-- WHAT TO DO --
Search the material for the string "README", then show every line where it turns up.

-- DATA LISTING --
━━━━━━━━━━
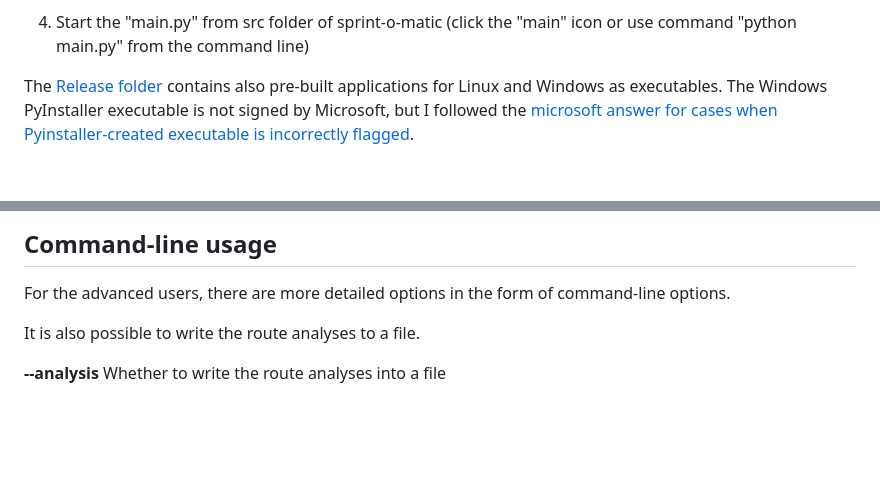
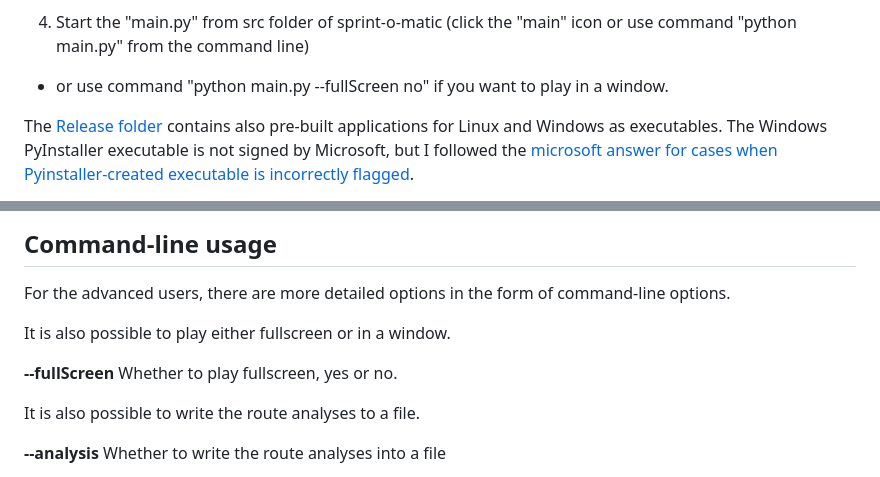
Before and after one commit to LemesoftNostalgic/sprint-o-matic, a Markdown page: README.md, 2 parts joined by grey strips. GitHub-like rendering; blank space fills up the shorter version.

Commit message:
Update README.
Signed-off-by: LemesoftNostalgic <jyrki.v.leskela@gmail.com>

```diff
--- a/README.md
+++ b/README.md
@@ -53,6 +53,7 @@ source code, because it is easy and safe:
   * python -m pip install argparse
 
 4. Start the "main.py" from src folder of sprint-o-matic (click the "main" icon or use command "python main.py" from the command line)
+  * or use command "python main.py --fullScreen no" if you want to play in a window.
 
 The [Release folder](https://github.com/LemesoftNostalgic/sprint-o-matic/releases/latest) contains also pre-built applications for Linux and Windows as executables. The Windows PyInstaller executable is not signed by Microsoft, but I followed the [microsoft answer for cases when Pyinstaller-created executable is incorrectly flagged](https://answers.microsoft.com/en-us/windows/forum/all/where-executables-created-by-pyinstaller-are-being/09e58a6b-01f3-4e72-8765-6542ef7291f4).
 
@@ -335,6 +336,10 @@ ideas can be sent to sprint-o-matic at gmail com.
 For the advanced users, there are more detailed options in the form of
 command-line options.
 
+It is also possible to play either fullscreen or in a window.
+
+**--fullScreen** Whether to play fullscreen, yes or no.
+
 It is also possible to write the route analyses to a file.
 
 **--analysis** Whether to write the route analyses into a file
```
━━━━━━━━━━
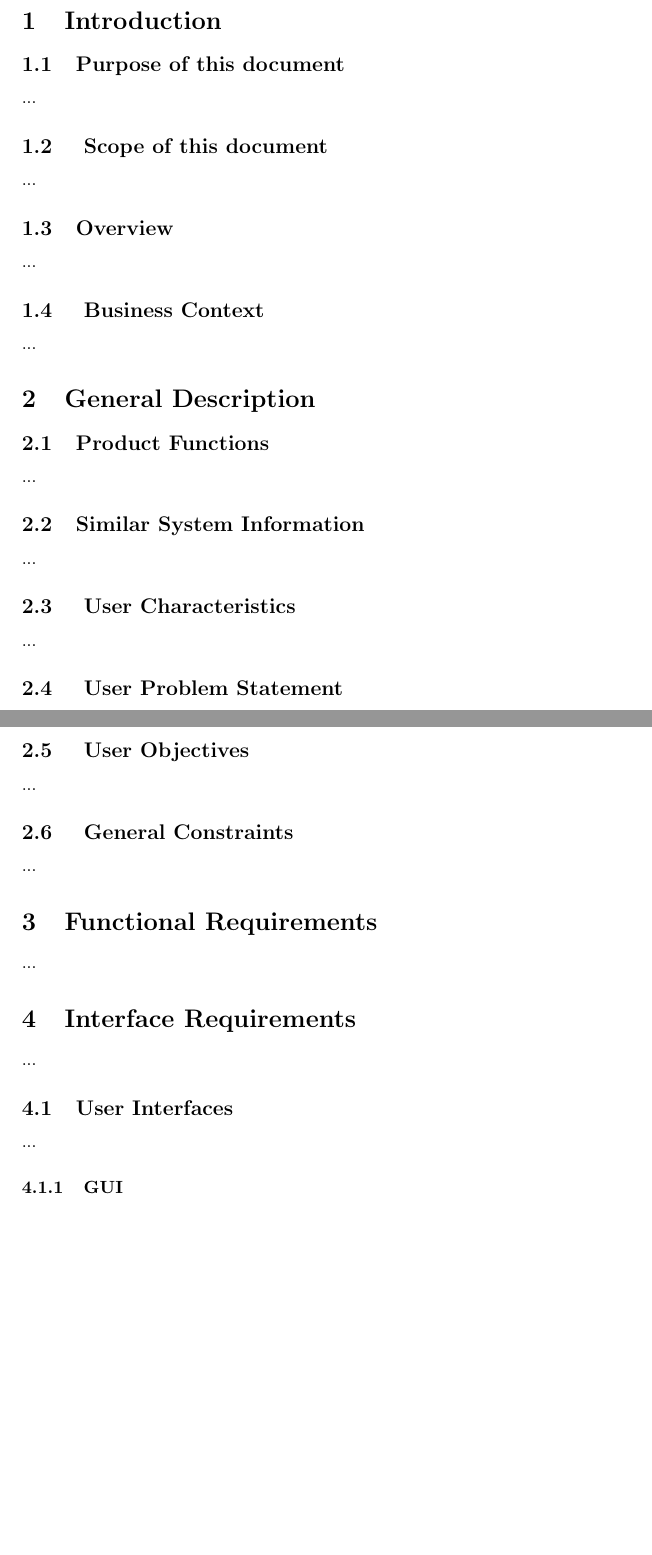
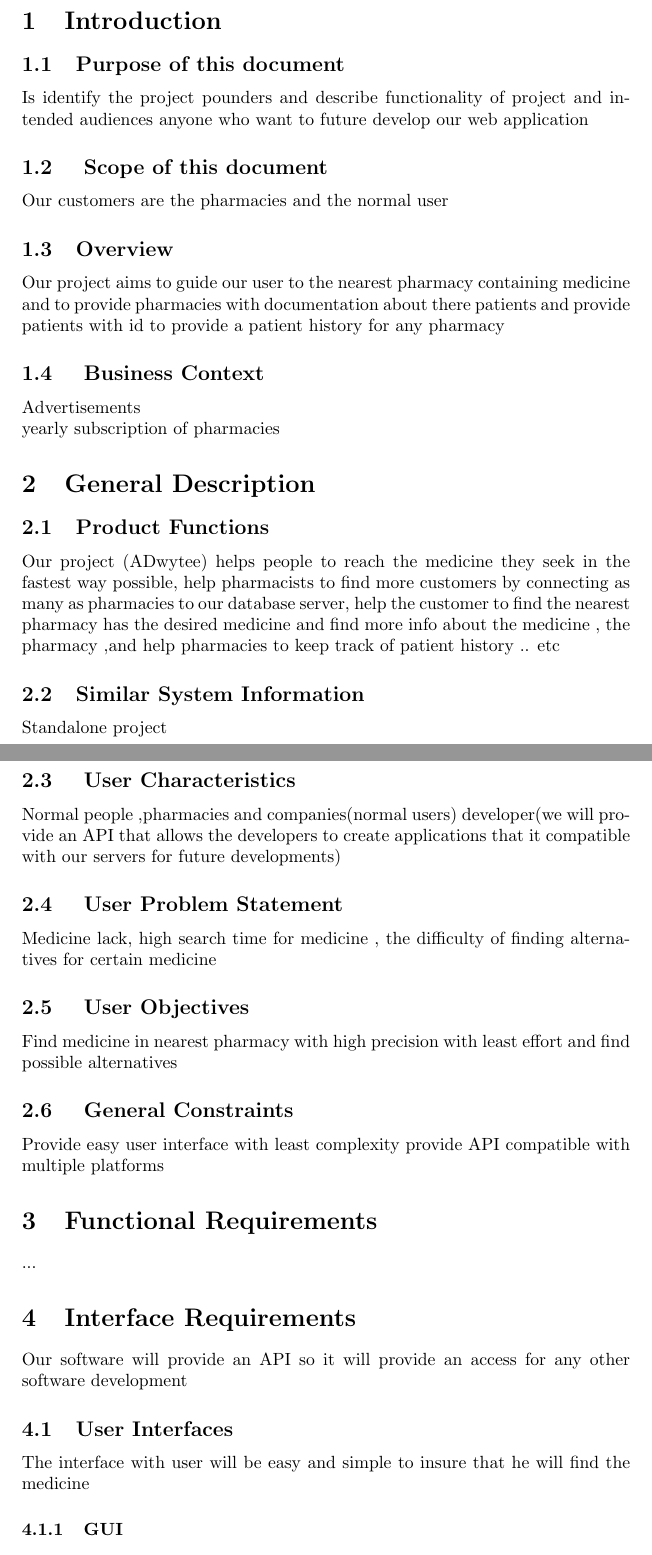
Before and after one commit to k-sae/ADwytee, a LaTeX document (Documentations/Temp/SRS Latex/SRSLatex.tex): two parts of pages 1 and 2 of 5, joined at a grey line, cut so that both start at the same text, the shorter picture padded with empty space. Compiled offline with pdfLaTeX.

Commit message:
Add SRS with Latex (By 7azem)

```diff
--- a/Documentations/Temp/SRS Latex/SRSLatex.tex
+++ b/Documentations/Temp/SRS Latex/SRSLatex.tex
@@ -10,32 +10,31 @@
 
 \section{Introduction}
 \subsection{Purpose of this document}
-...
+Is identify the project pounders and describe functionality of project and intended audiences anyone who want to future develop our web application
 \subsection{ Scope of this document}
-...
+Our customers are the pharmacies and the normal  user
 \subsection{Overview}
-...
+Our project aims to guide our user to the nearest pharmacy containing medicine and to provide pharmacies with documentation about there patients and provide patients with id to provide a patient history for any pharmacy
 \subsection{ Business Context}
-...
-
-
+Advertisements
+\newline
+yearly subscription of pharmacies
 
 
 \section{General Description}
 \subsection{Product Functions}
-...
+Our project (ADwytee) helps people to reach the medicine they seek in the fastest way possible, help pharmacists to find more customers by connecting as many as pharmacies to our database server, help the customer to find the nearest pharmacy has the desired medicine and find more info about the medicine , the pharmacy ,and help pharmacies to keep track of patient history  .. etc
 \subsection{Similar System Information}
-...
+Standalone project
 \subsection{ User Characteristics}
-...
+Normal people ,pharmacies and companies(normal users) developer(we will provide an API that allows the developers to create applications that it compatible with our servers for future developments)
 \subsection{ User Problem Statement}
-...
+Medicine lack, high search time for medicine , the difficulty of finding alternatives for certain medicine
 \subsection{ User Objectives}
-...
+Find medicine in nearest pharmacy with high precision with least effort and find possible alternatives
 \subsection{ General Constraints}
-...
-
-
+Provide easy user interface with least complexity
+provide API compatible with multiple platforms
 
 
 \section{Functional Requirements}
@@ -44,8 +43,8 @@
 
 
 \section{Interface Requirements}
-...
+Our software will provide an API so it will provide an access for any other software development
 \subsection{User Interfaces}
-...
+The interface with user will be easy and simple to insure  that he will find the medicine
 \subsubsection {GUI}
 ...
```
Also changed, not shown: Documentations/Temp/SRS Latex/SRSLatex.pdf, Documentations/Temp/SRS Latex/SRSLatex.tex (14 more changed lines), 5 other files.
━━━━━━━━━━
-- FINISHED TASK --
Before and after one commit to LemesoftNostalgic/sprint-o-matic, a Markdown page: README.md, 2 parts joined by grey strips. GitHub-like rendering; blank space fills up the shorter version.
Update README.
--- a/README.md
+++ b/README.md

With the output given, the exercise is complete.